Cyber thieves might have found it easier to break into the Bangladesh Bank system after its local area network (LAN) was connected with its SWIFT operation, according to central bankers and investigators.
It became more evident when the BB, following advice from the SWIFT authority, cordoned off the production server on February 6 by disconnecting all LAN connections, including the RTGS (real time gross settlement) connectivity -- two days after the $101 million burgle.
The central bank launched the RTGS in October last year to facilitate instant settlements of payments online. The RTGS is a system of transferring money or securities from one bank to another in real time, and is part of a project jointly funded by the government and the Asian Development Bank.
Of the 56 banks in Bangladesh, only three became connected with the RTGS through the central bank's SWIFT operation, while the rest 53 are still using the virtual private network of the BB.
Earlier, the SWIFT operations and the central bank's IT operations were separate.
A central bank official said the linking of the BB's SWIFT operation with the central bank's whole IT operations in Dhaka and other cities through the launch of the real RTGS system might also have given the hackers a path to break into the BB's SWIFT platform.
The BB's SWIFT system was weakened as the linking to the RTGS was done without installing a strong firewall, said officials of the BB.
The heist showed that it is the central bank that made its own system vulnerable.
Questions also surfaced against the SWIFT as to whether the Belgium-based organisation had looked into the security arrangement before allowing the three banks to gain entry to the RTGS through the international network.
A chief executive of one of the three banks, seeking anonymity, said the bank used the SWIFT system for fast service in a more secure environment, although it was costlier compared to the VPN.
“We had no idea that the SWIFT platform could be hacked. The Bangladesh Bank and the SWIFT authority would have to ensure the safety,” he said.
Subhankar Saha, BB spokesperson and also an executive director, said almost 150 countries around the world use the RTGS system. They use both the SWIFT and the VPN to be linked with the RTGS, although most countries prefer the SWIFT system.
“We used both the systems to be more inclusive,” he told this newspaper.
Nevertheless, it is evident that the link between the BB's SWIFT platform and the RTGS might have helped the hackers to plant the malware into the central bank's network. Investigators are currently looking how it got into the SWIFT platform.
Mirza Abdullahel Baqui, special superintendent of the Criminal Investigation Department (CID), told The Daily Star: “It is a priority of our investigation to find out if the malware got into the SWIFT system through the RTGS. It will be investigated. We are also looking into other areas.”
The CID, which is investigating the money laundering case filed by the BB, held several meetings with BB officials. It also held talks with two representatives of the SWIFT who arrived in Bangladesh on Thursday.
The SWIFT is doing its own investigation to see how their system was compromised, said Baqui, adding that the SWIFT representatives would submit a report of their findings to the central bank.
Talking about the nature of the crime and the investigation, a former central banker said, “Hackers are criminals but very talented. So, the CID investigation team should include cyber security experts for an effective probe.”

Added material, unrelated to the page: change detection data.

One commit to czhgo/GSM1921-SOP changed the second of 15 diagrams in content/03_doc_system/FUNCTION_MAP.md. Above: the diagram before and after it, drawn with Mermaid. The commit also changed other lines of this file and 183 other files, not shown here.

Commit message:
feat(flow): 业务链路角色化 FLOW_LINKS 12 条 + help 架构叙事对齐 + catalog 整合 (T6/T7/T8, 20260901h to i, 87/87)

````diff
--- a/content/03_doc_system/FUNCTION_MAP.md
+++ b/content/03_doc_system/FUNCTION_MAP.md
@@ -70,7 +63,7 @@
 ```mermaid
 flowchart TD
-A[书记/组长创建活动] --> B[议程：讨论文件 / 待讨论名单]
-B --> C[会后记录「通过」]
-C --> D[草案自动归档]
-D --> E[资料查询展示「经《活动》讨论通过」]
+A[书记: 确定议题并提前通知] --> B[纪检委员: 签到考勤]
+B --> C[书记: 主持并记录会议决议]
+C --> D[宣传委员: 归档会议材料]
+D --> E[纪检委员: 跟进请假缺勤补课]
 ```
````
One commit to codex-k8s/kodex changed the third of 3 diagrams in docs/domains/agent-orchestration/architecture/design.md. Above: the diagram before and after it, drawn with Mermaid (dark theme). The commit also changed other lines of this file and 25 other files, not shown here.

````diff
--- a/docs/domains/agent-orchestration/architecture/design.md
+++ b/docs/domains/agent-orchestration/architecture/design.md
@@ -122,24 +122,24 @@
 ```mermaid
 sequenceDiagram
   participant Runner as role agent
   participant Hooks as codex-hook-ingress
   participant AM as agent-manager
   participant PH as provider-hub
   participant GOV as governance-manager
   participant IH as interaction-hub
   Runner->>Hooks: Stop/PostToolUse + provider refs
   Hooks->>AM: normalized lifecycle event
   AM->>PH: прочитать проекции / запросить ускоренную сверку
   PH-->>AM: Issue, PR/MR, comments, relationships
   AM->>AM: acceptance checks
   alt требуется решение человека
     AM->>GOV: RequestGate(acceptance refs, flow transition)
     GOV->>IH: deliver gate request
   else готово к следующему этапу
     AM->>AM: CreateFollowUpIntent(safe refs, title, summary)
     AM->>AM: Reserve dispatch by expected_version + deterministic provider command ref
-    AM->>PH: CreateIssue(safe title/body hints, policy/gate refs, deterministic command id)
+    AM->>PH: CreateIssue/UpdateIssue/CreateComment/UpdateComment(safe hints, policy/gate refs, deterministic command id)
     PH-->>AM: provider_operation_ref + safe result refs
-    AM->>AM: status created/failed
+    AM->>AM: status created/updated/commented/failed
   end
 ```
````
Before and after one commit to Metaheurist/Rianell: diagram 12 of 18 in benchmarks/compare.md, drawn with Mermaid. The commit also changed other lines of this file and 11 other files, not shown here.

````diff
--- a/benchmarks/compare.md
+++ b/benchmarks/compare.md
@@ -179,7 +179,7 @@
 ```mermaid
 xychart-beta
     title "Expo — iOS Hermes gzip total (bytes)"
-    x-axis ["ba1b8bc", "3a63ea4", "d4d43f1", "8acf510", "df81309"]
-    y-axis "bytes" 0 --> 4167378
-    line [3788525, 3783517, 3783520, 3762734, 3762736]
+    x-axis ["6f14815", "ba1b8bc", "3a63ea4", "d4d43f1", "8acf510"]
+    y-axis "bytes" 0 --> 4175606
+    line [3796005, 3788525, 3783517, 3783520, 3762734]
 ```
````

An interim report by US-based World Informatix Cyber Security and FireEye said the hackers installed a malware and deployed three sophisticated tools into the central bank's SWIFT servers to harvest credentials.
They detected the first suspicious log-in into the BB system on January 24. Five days later, the hackers installed SysMon, an advanced background monitor, in SWIFTLIVE and left it running for a full day, apparently to steal information.